Avg. persons per household







Avg. annual expenditures







Food at home







Dining out














Apparel and services










































Pensions and Social Security







Personal taxes







The decline starts at age 55
As you can see, expenditures peak somewhere between ages of 45 and 54 and then gradually decline. Let's look at the reasons.

Fewer people are under the roof. Eventually, the kids leave the house and become adults, and you don't have to spend so much on food, utilities, education, and Febreze. Also -- and this is the sad part -- a spouse will pass away. When a two-person household shrinks down to a one-person household, expenses decrease by approximately 30%.

We eat less as we age. As our metabolisms slow down, so does our need for calories. Unfortunately, another reason some older people eat less is increased difficulty with shopping and cooking.
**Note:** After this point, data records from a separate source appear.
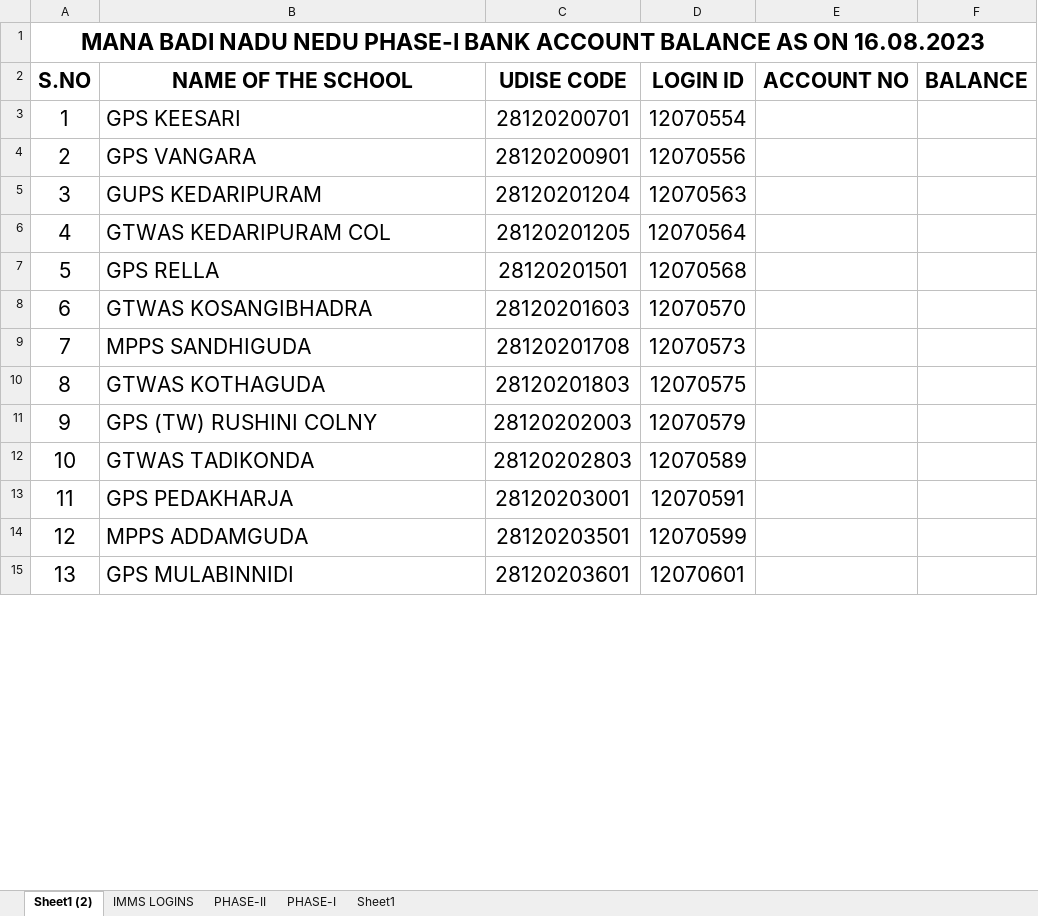
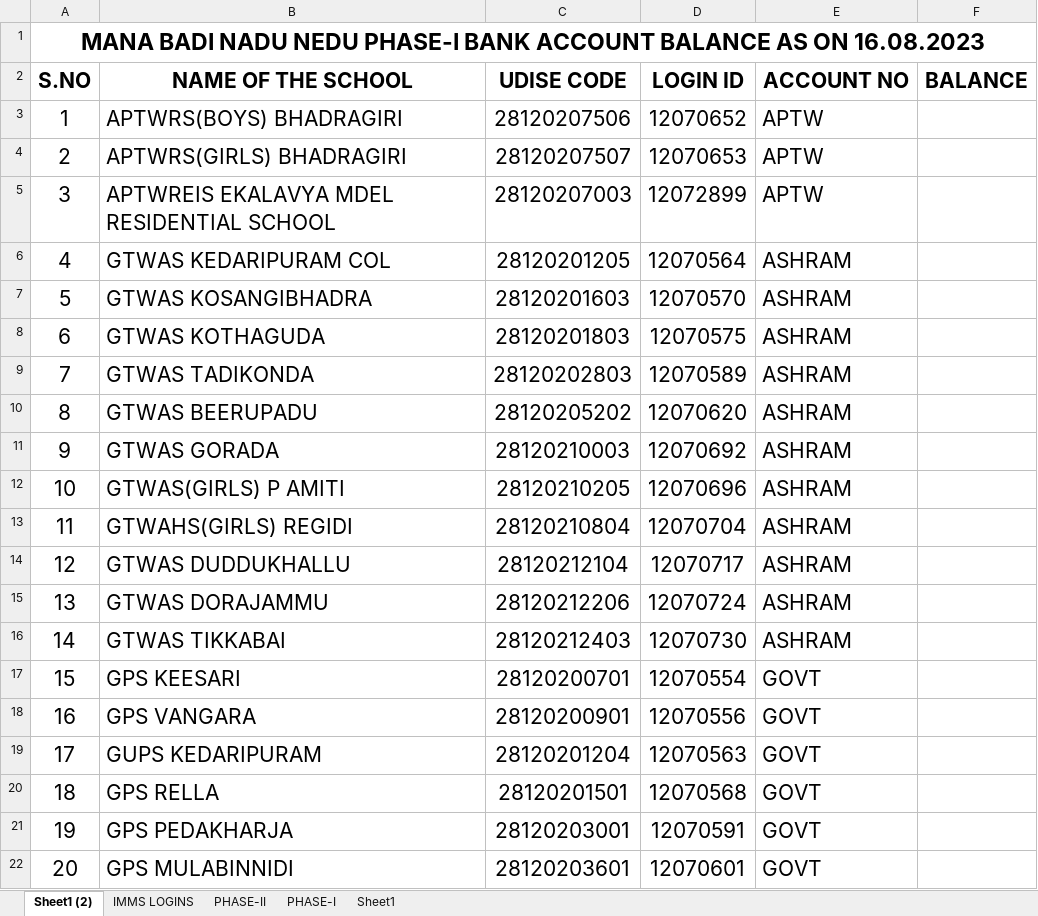
Before and after one commit to v9itsolutions/docs, an Excel workbook: ACADAMIC MONITORING TEAM 01.08.2023/TASKS/MBNN PHASE-1 AND PHASE-2 ACCOUNT BALANCE.xlsx, sheet Sheet1 (2), drawn as a sheet; only a part is shown; values as stored, in another font and other column widths than the file's, no borders; removed rows and columns are numbered as before the commit, all else as after; the diff covers the shown part only; the diff names each change by its address in the sheet, - before the commit and + after, or states it on an @@ line.

```diff
--- a/ACADAMIC MONITORING TEAM 01.08.2023/TASKS/MBNN PHASE-1 AND PHASE-2 ACCOUNT BALANCE.xlsx (sheet Sheet1 (2))
+++ b/ACADAMIC MONITORING TEAM 01.08.2023/TASKS/MBNN PHASE-1 AND PHASE-2 ACCOUNT BALANCE.xlsx (sheet Sheet1 (2))
-row 3: 1 | GPS KEESARI | 28120200701 | 12070554
-row 4: 2 | GPS VANGARA | 28120200901 | 12070556
-row 5: 3 | GUPS KEDARIPURAM | 28120201204 | 12070563
+row 3: 1 | APTWRS(BOYS) BHADRAGIRI | 28120207506 | 12070652 | APTW
+row 4: 2 | APTWRS(GIRLS) BHADRAGIRI | 28120207507 | 12070653 | APTW
+row 5: 3 | APTWREIS EKALAVYA MDEL RESIDENTIAL SCHOOL | 28120207003 | 12072899 | APTW
-E6: (empty)
+E6: ASHRAM
-row 7: 5 | GPS RELLA | 28120201501 | 12070568
-A7: 6
+A7: 5
-E7: (empty)
+E7: ASHRAM
-row 9: 7 | MPPS SANDHIGUDA | 28120201708 | 12070573
-A8: 8
+A8: 6
-E8: (empty)
+E8: ASHRAM
-row 11: 9 | GPS (TW) RUSHINI COLNY | 28120202003 | 12070579
-A9: 10
+A9: 7
-E9: (empty)
+E9: ASHRAM
+row 10: 8 | GTWAS BEERUPADU | 28120205202 | 12070620 | ASHRAM
+row 11: 9 | GTWAS GORADA | 28120210003 | 12070692 | ASHRAM
+row 12: 10 | GTWAS(GIRLS) P AMITI | 28120210205 | 12070696 | ASHRAM
+row 13: 11 | GTWAHS(GIRLS) REGIDI | 28120210804 | 12070704 | ASHRAM
+row 14: 12 | GTWAS DUDDUKHALLU | 28120212104 | 12070717 | ASHRAM
+row 15: 13 | GTWAS DORAJAMMU | 28120212206 | 12070724 | ASHRAM
+row 16: 14 | GTWAS TIKKABAI | 28120212403 | 12070730 | ASHRAM
+row 17: 15 | GPS KEESARI | 28120200701 | 12070554 | GOVT
+row 18: 16 | GPS VANGARA | 28120200901 | 12070556 | GOVT
+row 19: 17 | GUPS KEDARIPURAM | 28120201204 | 12070563 | GOVT
+row 20: 18 | GPS RELLA | 28120201501 | 12070568 | GOVT
-A21: 11
+A21: 19
-E21: (empty)
+E21: GOVT
-row 14: 12 | MPPS ADDAMGUDA | 28120203501 | 12070599
-A22: 13
+A22: 20
-E22: (empty)
+E22: GOVT
```
Also changed, not shown: 20 added rows, 27 removed rows and 56 edited cells elsewhere in this sheet, formulas that keep their value, ACADAMIC MONITORING TEAM 01.08.2023/TASKS/LIST OF UP AND ELEMENTARY SCHOOLS FOR LEADERSHIP TRAINING.xlsx, DATABASE/SCHOOLS.xlsx, 11 other files.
We eventually pay off the mortgage. Fifty-five percent of households in the 45-to-54 age range have a mortgage, whereas just 13% of the 75-and-older crowd still have that monthly payment.

We just slow down. As we age, we spend less on entertainment, clothes, travel, and other semi-discretionary expenses. As a writer and former English teacher who is married to a writer, I was heartened to see that expenditures on "reading" increase as we age, with just a slight dip after age 75.

We don't save for retirement forever. Once you retire, you'll stop paying the 7.65% FICA tax, which funds Social Security and Medicare, and you'll stop contributing to your 401(k)s, IRAs, and other savings vehicles. This alone could shave 15% to 25% off your pre-retirement expenses.

Uncle Sam likes older people. Senior citizens pay much less in taxes, for several reasons: They receive a higher standard deduction; most Social Security is not taxed; and other sources of income -- such as qualified dividends, municipal bond interest, and long-term capital gains -- are taxed at lower rates than ordinary income. Plus, as you can see from the table, income declines as we age, which puts most older people in the bottom two tax brackets.

Not every expense decreases as we age -- notably, healthcare costs go up. But on the whole, the evidence indicates that the old rule of thumb -- "you'll need 70% to 80% of your pre-retirement income in retirement" -- is grounded in reality.

But what if you're not "average"?
Although the average retiree spends less than the average 50-year-old, this is not the case for every retiree. Many spend quite a bit more, especially in the first few years of retirement, as they fill their newfound free time with travel, hobbies, classes, and other forms of recreation. Others find that their income needs drop to half of their pre-retirement income levels.

So when it comes to your own financial planning, especially once you're within a decade of retirement, it's important to look at your budget and estimate how much you will actually need after you kiss the boss goodbye.